I guess we shouldn’t be surprised at news like this but I admit that I still am.
In police departments across Texas, tens of thousands of rape kits have been sitting on the shelves of property storage rooms for years, the result of strained budgets, overworked crime labs and a law enforcement philosophy that rape kits are primarily useful as evidence if a stranger committed the assault. Victims’ rights advocates and some lawmakers say they will work to pass legislation this year to take all of that evidence out of storage and create a DNA database that would help track rapists and perhaps even identify those who have been wrongly convicted. State Sen. Wendy Davis, D-Fort Worth, is preparing a bill that would require police departments to test all rape kits in their possession and every one they get in the future. “I think we owe it to every person who has been raped,” Davis said.
Officials at big-city police departments say they are working to reduce the backlog of rape kits in their evidence rooms and to test evidence from unsolved cases. But processing each of the tens of thousands of rape kits from as far back as the 1980s — the total number is not known — is, they say, unrealistic. Also, testing the hundreds of kits that each metropolitan police department receives every year would take much more money, equipment and staff than is currently available. (Davis has not established a price tag for her proposed legislation.) Nor is it clear, some police officials say, that DNA evidence in all cases would be useful to prosecutors. “It’s not reasonable, and it’s not an effective use of their investigators’ time or their labs’ time,” said Sgt. Elizabeth Donegan, who runs the sex crimes unit at the Austin Police Department.
In Houston, about 16,000 rape kits, some dating back decades, sit in the police department’s property room, said Irma Rios, assistant director of the department’s crime lab. Rios could not say how many had been tested. “There’s a portion that are never tested,” she said. “We don’t have the resources right now to test every single” rape kit that comes into the department.
The decision whether to test the DNA in a rape kit typically rests with the investigator. In most rapes, the victim knows her attacker, and the DNA evidence often goes untested. Generally, the question in those cases, Rios said, is not whether a sex act occurred but whether it was consensual. In those instances, the DNA is not helpful for the prosecution — it can only confirm that two people had sexual contact.
Here’s some of the takeaway from this:
- Tens of thousands (!!) of women in Texas have reported that they have been raped and have had the invasive procedure to collect data in order to create a rape kit. And then the response of law enforcement is to put that on a shelf.
- Metro police departments get HUNDREDS of kits each year.
- Police officials and lab directors (note: not lawyers) believe these rape kits wouldn’t be useful for prosecution.
Jezebel points readers to a Marie Claire article about this nationwide problem:

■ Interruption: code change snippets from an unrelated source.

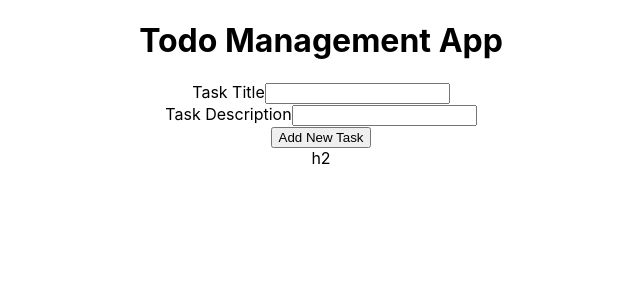
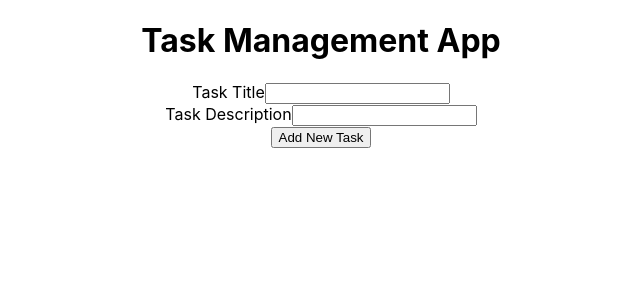
Before and after one commit to NiccEds23/kitameraki_recruitment_NiccEds23, a React (Create React App) app in the folder frontend/: page / in a window 1280 px wide. Shown: the top 300 px of the page, without its empty margins (319-959 px from the left). Built offline with nearby package versions, Linux system fonts and the light colour scheme.

Commit message:
update app.js

```diff
--- a/frontend/src/App.js
+++ b/frontend/src/App.js
@@ -4,9 +4,8 @@ import TaskForm from "./components/TaskForm";
 function App() {
   return (
     <div className="App">
-      <h1> Todo Management App</h1>
+      <h1> Task Management App</h1>
       <TaskForm />
-      h2
     </div>
   );
 }
```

None of which quite explains why hundreds of thousands of rape kits were among the forensic evidence from 542,000 criminal cases that the National Institute of Justice found lying unprocessed in police storage lockers and labs around the country as of 2003. Since then, efforts to cut the backlog have borne some fruit, but Congress estimates that more than 180,000 rape kits remain untested nationwide. […]
A federal survey last year painted a sorry picture of the state of scientific awareness among the nation’s crime-fighters. The report, prepared for the National Institute of Justice, found that of 150,070 unsolved rapes over the past five years, 27,595 (or more than 18 percent) produced forensic evidence that was never sent to a lab. What’s more, nearly half of the police agencies surveyed said they were under the impression that they were not to submit such evidence without an identified suspect — the very purpose of seeking DNA matches. Astonishingly, the report noted, “Some law enforcement agencies are still not fully aware that forensic evidence can be used as an investigative tool and not just during the prosecution phase.”
The Marie Claire story points to this Human Rights Watch piece titled, “Testing Justice,” about the failure of testing rape kits in LA (from March 2009).
When you read things like this, you understand why women, already violated, would not want to subject their bodies to a rape kit and their sex lives to scrutiny. What is the point?
This is incredibly sad.